Early on the first day of the week, while it was still dark, Mary Magdalene went to the tomb and saw that the stone had been removed from the entrance. So she came running to Simon Peter and the other disciple, the one Jesus loved, and said, “They have taken the Lord out of the tomb, and we don’t know where they have put him!” So Peter and the other disciple started for the tomb. Both were running, but the other disciple outran Peter and reached the tomb first. He bent over and looked in at the strips of linen lying there but did not go in. Then Simon Peter, who was behind him, arrived and went into the tomb. He saw the strips of linen lying there, as well as the burial cloth that had been around Jesus’ head. The cloth was folded up by itself, separate from the linen. Finally the other disciple, who had reached the tomb first, also went inside. He saw and believed. (They still did not understand from Scripture that Jesus had to rise from the dead.) -John 20:1-9, NIV
The passage goes on to describe Mary’s grief over the missing body, and her
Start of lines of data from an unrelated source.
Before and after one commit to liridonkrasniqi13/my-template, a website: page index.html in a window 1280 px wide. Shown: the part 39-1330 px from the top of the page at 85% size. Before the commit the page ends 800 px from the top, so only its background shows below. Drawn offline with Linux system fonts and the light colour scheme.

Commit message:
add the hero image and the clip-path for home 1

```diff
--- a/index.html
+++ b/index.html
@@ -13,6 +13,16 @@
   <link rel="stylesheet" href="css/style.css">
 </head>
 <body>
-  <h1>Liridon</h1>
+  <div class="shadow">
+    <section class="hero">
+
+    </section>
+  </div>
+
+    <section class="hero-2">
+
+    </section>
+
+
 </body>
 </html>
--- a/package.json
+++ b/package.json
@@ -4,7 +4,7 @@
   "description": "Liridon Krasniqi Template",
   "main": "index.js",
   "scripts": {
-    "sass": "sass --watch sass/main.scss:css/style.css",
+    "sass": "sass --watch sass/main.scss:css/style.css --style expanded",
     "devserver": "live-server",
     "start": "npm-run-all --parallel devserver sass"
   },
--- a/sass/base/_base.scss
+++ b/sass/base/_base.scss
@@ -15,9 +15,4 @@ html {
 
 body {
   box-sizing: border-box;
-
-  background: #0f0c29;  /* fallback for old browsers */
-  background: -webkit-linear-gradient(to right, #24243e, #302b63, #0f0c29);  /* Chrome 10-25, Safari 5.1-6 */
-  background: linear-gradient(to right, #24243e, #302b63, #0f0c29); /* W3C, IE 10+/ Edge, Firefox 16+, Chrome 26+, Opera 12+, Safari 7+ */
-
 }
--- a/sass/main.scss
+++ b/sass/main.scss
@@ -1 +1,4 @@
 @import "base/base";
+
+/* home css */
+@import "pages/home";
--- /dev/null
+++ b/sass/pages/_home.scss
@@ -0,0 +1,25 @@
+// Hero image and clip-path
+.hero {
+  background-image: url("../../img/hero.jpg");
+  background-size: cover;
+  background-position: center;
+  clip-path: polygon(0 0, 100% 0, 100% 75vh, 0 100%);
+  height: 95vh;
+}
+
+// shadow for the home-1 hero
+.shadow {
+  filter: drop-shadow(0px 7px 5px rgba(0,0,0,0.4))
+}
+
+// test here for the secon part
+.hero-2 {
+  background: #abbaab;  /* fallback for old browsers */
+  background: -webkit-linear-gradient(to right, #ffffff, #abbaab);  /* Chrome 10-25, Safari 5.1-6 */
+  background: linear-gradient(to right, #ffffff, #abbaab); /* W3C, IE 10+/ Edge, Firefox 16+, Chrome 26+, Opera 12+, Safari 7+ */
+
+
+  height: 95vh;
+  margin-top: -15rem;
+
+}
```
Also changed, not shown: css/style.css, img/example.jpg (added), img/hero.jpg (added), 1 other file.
eventual encounter with the risen Christ as a figure she does not recognize at
first, but quickly comes to realize is Jesus and He speaks a word of wisdom and
encouragement to nurture her grieved heart.
But the bindings are the thing that have stayed with me, and the more I
sat with that, the more I realized it felt deeply connected to and with our
work. As this project persists, again
and again it seems the heart of what we do is to advocate for the continued
practice of real, incarnate Christian community and gathering amidst an
increasingly inhospitable climate.
Last week I was sent links to articles about “downloadable” Communion, religions using robots to connect with the public, and a compelling article from the Atlantic about the slowly revealed fallacy among Millenials that work has replaced religion as the place they’ve been taught to go for fulfillment, purpose, and connectivity. Some days the onslaught of information about how lost we seem and how deeply the church seems to flounder in this time of seismic cultural change is downright depressing. And then I consider the linen.
Jesus’ body, entombed, was bound by strips of cloth. Like those strips of linen, who are we and what are we to do in order to hold the body of Christ? As Christians charged with holding together the legacy of one man’s radical life and love, what is our job? This spring I’ve been more and more convicted that at the most basic level, our job is to keep this body bound by remaining interconnected. Gathering in the flesh. Checking in on each other’s lives, and encouraging one another. When God’s kindom has come, our work will be done and, like the strips of linen, these practices can fall away. But only then. Until that time, our job is to be together in whatever way we can find.
The ways we’re practicing that this spring in the Collective are by holding space for food and conversation, which we’ve done twice this spring and will do twice again this summer. These Communal Dinners are not “checking up” on each other’s work, they are times to rejoice together and sometimes commiserate, but most importantly, they are times to be and do the thing that we want to call into the world, that is, a refreshed and re-committed way of being God’s church in the world for generations under-served or under-represented in many church settings, and hopefully, generations to follow.
One other way we’ve practiced this commitment is through communal song. In our first 787 Studio event in early April, thirteen people gathered on a warm spring night in Shelton Chapel to be led in song by the fantastic song leader Josh Blaine. Josh heads the organization Finding Our Voice and leads community song circles every two weeks in the Capitol Rotunda. It was one of the first warm days of spring, and by 7 pm when we started, the chapel felt warm and a little stuffy. So we opened the doors wide on every side. As we sat in a circle at the front of the church by the altar, bit by bit our souls loosed by the power of pure song, with no books, sheet music, or accompaniment, that sort of spiritual magic that happens when people gather in earnest and make themselves vulnerable began to occur. The heat of the day gave way to a cool night, and a breeze picked up. Some people walking by the chapel stopped to listen. The breeze grew into a wind that we could hear and feel. Something about being there, singing with the doors wide open, felt a little wild, a little edgy, and also, somehow, exactly right.